Like Byres, he cited the NotPetya attack in 2017 as an example of the losses that can be caused by cyberattacks on ports, noting that Maersk reported losses of up to $300 million.

“For industrial control systems, specifically ports and maritime, drive-by ransomware events will continue as we move into 2023,” he said.  

This year, there were several cyberattacks on ports across Europe that caused massive issues. In February, European prosecutors and cybersecurity officials began investigating a ransomware attack affecting several major oil port terminals that targeted organizations in Belgium, the Netherlands, and Germany, including some of the largest ports in the region.

Oil companies Oiltanking and Mabanaft, both owned by German logistics conglomerate Marquard & Bahls, suffered a cyberattack that crippled their loading and unloading systems in February. Oiltanking said it “declared force majeure” due to the attacks. 

The attacks forced Shell to reroute oil supplies to other depots. German newspaper Handelsblatt said 233 gas stations across Germany now have to run some processes manually because of the attack.

Blake Benson, senior cyber advisor at ABS Group said the diversity of stakeholders and industry present at any given port can create scenarios that make it difficult to remediate cybersecurity issues. 

Several regulatory authorities overlap in port environments from a cyber perspective creating an additional layer of difficulty when restoring operations after a cyber event. 

“Instead of looking at threats to a single petrochemical facility, for example, you might be looking at how a cyber attack on a vessel or other MTS-related asset causes secondary or tertiary impacts to shoreside assets,” he said. 

“These are the types of scenarios that CISA’s cyber performance goals are designed to benefit—when there’s unclear cyber regulatory authority, or overlap from multiple sectors, adhering to the redefined ‘common baseline’ of cybersecurity maturity better ensures everyone is operating at the same benchmark.”

Jonathan has worked across the globe as a journalist since 2014. Before moving back to New York City, he worked for news outlets in South Africa, Jordan and Cambodia.

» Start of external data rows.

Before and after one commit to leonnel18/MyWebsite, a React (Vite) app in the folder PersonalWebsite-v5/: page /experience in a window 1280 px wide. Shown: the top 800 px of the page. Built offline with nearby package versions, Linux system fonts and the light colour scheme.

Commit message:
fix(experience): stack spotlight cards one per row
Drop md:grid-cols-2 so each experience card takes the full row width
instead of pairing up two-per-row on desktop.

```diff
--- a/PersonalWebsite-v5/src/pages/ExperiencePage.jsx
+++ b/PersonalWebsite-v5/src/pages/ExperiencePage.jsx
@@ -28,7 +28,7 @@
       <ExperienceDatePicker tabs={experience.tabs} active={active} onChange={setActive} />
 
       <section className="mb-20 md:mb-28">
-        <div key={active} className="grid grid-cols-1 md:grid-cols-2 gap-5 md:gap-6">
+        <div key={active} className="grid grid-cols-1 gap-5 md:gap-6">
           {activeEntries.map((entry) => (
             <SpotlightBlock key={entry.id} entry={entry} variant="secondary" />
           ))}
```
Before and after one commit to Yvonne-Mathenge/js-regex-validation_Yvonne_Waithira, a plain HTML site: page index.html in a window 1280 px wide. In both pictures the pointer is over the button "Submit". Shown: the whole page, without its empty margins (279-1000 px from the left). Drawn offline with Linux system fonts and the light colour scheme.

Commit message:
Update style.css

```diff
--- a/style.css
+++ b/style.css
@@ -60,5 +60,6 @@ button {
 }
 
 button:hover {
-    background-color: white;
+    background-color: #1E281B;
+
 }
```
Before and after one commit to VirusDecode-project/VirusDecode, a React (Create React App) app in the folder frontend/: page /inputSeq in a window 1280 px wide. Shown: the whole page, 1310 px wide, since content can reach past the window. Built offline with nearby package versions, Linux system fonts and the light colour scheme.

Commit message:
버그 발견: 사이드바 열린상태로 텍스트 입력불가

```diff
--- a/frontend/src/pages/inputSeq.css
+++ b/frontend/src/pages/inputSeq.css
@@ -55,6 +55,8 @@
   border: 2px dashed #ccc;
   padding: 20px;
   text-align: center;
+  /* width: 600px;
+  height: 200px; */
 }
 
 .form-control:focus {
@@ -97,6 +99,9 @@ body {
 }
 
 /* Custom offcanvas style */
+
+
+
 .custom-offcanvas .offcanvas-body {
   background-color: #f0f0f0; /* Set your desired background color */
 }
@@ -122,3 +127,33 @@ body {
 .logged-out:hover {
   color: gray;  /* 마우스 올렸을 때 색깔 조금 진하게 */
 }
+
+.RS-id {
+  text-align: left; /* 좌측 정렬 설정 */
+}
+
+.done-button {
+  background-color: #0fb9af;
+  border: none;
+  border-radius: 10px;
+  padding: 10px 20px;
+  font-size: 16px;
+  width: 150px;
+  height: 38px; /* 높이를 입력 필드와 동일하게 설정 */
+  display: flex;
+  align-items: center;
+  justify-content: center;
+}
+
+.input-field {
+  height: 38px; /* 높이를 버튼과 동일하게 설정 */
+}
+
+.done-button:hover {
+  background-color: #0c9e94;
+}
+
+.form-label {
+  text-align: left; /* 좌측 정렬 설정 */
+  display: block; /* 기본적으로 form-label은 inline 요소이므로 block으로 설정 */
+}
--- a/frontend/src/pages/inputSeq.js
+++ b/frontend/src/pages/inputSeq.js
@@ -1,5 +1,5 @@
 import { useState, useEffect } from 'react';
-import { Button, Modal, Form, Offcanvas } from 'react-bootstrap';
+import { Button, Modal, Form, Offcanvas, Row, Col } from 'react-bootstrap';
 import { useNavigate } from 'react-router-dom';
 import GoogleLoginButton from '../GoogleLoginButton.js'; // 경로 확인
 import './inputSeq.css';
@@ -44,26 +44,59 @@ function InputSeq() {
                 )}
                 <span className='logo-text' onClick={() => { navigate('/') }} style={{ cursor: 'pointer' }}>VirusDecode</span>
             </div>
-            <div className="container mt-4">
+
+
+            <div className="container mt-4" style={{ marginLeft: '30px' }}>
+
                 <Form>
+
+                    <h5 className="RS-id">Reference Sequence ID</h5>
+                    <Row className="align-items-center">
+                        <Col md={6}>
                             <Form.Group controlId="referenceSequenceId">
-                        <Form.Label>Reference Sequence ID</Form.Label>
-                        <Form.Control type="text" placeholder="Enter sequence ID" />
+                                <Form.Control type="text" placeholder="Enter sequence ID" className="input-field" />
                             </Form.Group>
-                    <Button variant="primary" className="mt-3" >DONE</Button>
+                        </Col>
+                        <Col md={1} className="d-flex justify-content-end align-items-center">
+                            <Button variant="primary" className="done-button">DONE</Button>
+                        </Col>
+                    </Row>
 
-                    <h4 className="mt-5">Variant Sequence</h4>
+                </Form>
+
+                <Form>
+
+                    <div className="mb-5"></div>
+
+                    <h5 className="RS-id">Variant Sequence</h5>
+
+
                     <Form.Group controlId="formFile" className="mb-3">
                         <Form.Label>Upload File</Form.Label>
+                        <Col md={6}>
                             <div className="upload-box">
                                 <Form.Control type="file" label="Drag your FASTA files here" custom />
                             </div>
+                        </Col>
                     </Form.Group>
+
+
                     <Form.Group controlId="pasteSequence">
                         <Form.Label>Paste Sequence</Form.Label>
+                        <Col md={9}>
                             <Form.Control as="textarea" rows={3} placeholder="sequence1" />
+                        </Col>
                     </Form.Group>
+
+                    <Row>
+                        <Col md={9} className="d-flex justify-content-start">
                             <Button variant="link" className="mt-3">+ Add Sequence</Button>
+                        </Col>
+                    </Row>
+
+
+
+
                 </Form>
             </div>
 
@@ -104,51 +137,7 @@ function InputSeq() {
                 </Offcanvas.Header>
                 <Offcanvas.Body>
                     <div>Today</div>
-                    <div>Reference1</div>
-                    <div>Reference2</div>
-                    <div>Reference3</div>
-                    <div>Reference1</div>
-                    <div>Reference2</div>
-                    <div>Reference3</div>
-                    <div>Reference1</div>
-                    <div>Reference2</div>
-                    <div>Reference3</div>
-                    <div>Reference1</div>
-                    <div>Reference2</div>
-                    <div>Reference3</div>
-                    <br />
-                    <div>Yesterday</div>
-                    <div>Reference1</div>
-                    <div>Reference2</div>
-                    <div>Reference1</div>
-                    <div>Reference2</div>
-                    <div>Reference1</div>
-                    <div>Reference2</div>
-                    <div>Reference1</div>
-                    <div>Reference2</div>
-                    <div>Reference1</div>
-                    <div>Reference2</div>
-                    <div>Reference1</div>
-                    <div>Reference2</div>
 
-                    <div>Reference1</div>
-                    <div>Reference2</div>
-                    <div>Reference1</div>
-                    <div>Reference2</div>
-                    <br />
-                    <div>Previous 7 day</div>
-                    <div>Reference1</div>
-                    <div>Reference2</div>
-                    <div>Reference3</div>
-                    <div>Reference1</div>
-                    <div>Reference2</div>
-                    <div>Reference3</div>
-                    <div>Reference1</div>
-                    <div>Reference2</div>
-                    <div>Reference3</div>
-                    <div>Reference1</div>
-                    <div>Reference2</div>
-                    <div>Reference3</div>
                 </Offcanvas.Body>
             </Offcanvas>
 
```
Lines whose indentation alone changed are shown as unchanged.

He previously covered cybersecurity at ZDNet and TechRepublic.